Much is riding on the success of new investments to boost steel production in Venezuela, which has already seen its GDP grow by 4 percent in the first quarter of 2011, according to President Hugo Chavez. During a television address to citizens in early April, Chavez predicted the economy will be able to expand at a similar pace over the course of the year, doubling original government forecasts. Citing elevated oil prices and improvement in international exchange, Chavez seemed confident in his country’s capabilities to not only spur economic growth, but sustain it as well.
Chile: Rolling out the red carpet
While Chile’s steel industry is dominated by steel conglomerate Compañia de Acero del Pacífico S.A. (CAP S.A.), the nation is rich with iron ore, attracting mining companies from around the world.
In April, global commodities company Fauve Intertrade Corporation announced that it formed equity partnerships and acquired mining rights with several mines, in addition to acquiring and developing several ports in Central and Northern Chile. According to Fauve’s press release announcing its new Chilean operations, the company plans to capitalize on the increasing global demand for iron ore, especially in emerging Asian economies.
Last summer, UK-based London Mining announced a joint venture with partners in China and Chile to explore iron ore deposits in the Atacama region of Northern Chile. The near certainty that most iron ore produced from the project would be funneled almost entirely to Chinese steelmakers only highlights Chile’s emergence as one of South America’s top sources of the raw material, and China’s continuing efforts to secure resources outside of the world’s top three iron ore producers: Vale, BHP Billiton and Rio Tinto.

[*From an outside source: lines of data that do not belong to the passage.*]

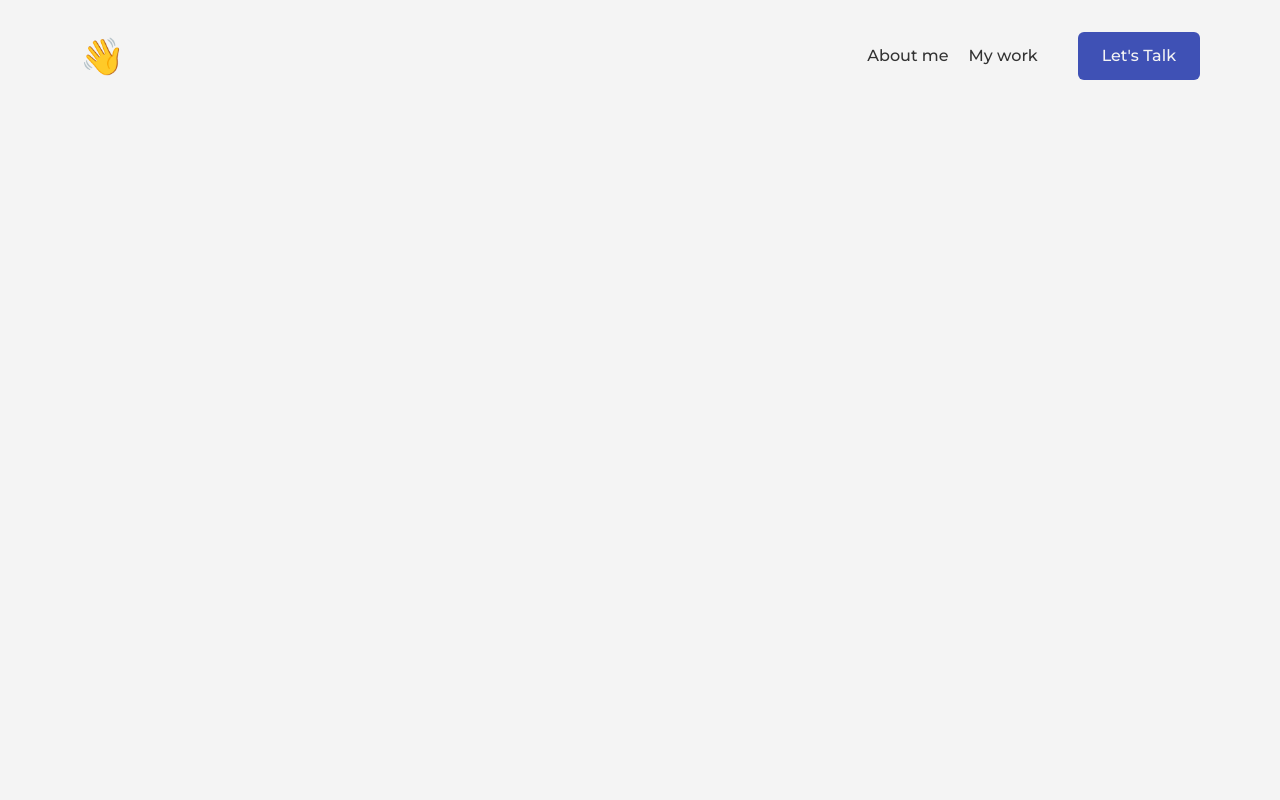
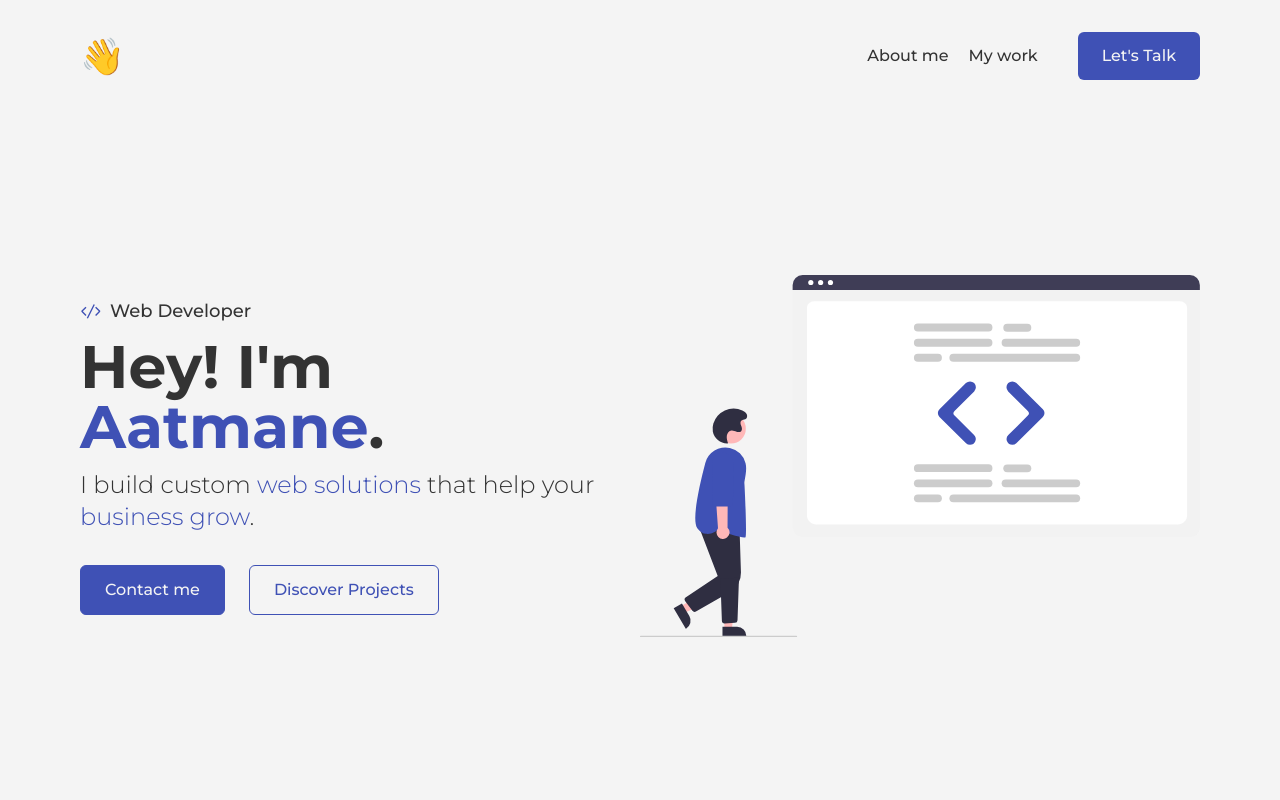
Before and after one commit to aatmaneoulmouden/portfolio, a website: page index.html in a window 1280 px wide. Drawn offline with Linux system fonts and the light colour scheme.

Commit message:
About me section - version 1.0

```diff
--- a/index.html
+++ b/index.html
@@ -26,11 +26,41 @@
                             </li>
                         </ul>
                     </nav>
-                    <a href="" class="custom-transition bg-clr-primary text-clr-background font-medium px-6 py-3 rounded-md hover:bg-clr-hover">Let's Talk</a>
+                    <a href=""
+                        class="custom-transition bg-clr-primary text-clr-background font-medium px-6 py-3 rounded-md hover:bg-clr-hover">Let's
+                        Talk</a>
                 </div>
             </div>
         </div>
     </header>
+    <main>
+        <section class="about" id="about">
+            <div class="container">
+                <div class="row flex justify-between items-center">
+                    <div class="col left">
+                        <span class="text-lg font-medium flex items-center gap-2"><svg width="22px" height="22px"
+                                viewBox="0 0 16 16" xmlns="http://www.w3.org/2000/svg" fill="#3F51B5">
+                                <path
+                                    d="M4.708 5.578L2.061 8.224l2.647 2.646-.708.708-3-3V7.87l3-3 .708.708zm7-.708L11 5.578l2.647 2.646L11 10.87l.708.708 3-3V7.87l-3-3zM4.908 13l.894.448 5-10L9.908 3l-5 10z" />
+                            </svg>Web Developer</span>
+                        <h1 class="text-6xl font-bold my-3">Hey! I'm <span class="text-clr-primary">Aatmane</span>.</h1>
+                        <p class="text text-2xl font-light block">I build custom <span>web solutions</span> that help your
+                            <span>business grow</span>.
+                        </p>
+                        <div class="take-action flex gap-6 mt-8">
+                            <a href=""
+                                class="custom-transition bg-clr-primary text-clr-background font-medium px-6 py-3 rounded-md border border-clr-primary hover:bg-clr-hover">Contact me</a>
+                            <a href=""
+                                class="custom-transition bg-clr-background text-clr-primary font-medium px-6 py-3 rounded-md border border-clr-primary">Discover Projects</a>
+                        </div>
+                    </div>
+                    <div class="col right">
+                        <img src="./assets/images/illustration.svg" alt="Aatmane Oulmoude">
+                    </div>
+                </div>
+            </div>
+        </section>
+    </main>
     <script src="./assets/js/main.js"></script>
 </body>
 
--- a/src/input.css
+++ b/src/input.css
@@ -24,4 +24,16 @@
     .menu-list a {
         @apply font-medium hover:text-clr-hover;
     }
+
+    .col {
+        @apply flex-1;
+    }
+
+    .about .row{
+        height: calc(100vh - 112px);
+    }
+
+    .about .text span {
+        @apply text-clr-primary;
+    }
 }
```
Also changed, not shown: assets/css/style.css, assets/images/illustration.svg (added).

Aside from mine-development projects from international companies, Chilean-based companies are also joining up with overseas partners who have their sights set on Chilean ore. In early April, Hebei Iron & Steel Group Corp., China’s largest steelmaker by output, signed an agreement with CAP S.A.’s mining division, Compañía Minera del Pacífico (CMP), to jointly develop the Cerro Negro Norte iron ore deposit. According to CMP, the as-yet untapped deposit has magnetic resources of 223 million mt and 39 million mt of non-magnetic resources.
Of course, foreign interest is not the only thing driving the Chilean steel market toward success. According to local steel institute Instituto Chileno del Acero (ICHA), Chile’s domestic steel consumption rose 40 percent to 2.41 million mt in 2010. Additionally, steel imports grew 170 percent for the year, attributed to growing demand from the country’s construction industry—the Chilean Construction Chamber (CChC) expects that construction spending will grow 10.8 percent in 2011.
Therefore, not only is Chile an attractive source of steel raw materials, but it’s a promising destination for finished steel products as well—and steel companies around the world are already taking note. An in-depth assessment of Chile’s steel industry, from the perspective of one of its top players—CAP S.A. CEO Jaime Charles—is available on page 38, but one of the main themes that can be derived from the conversation is that while Chile is South America’s fourth largest steel producer at this point in time, it might not be for long.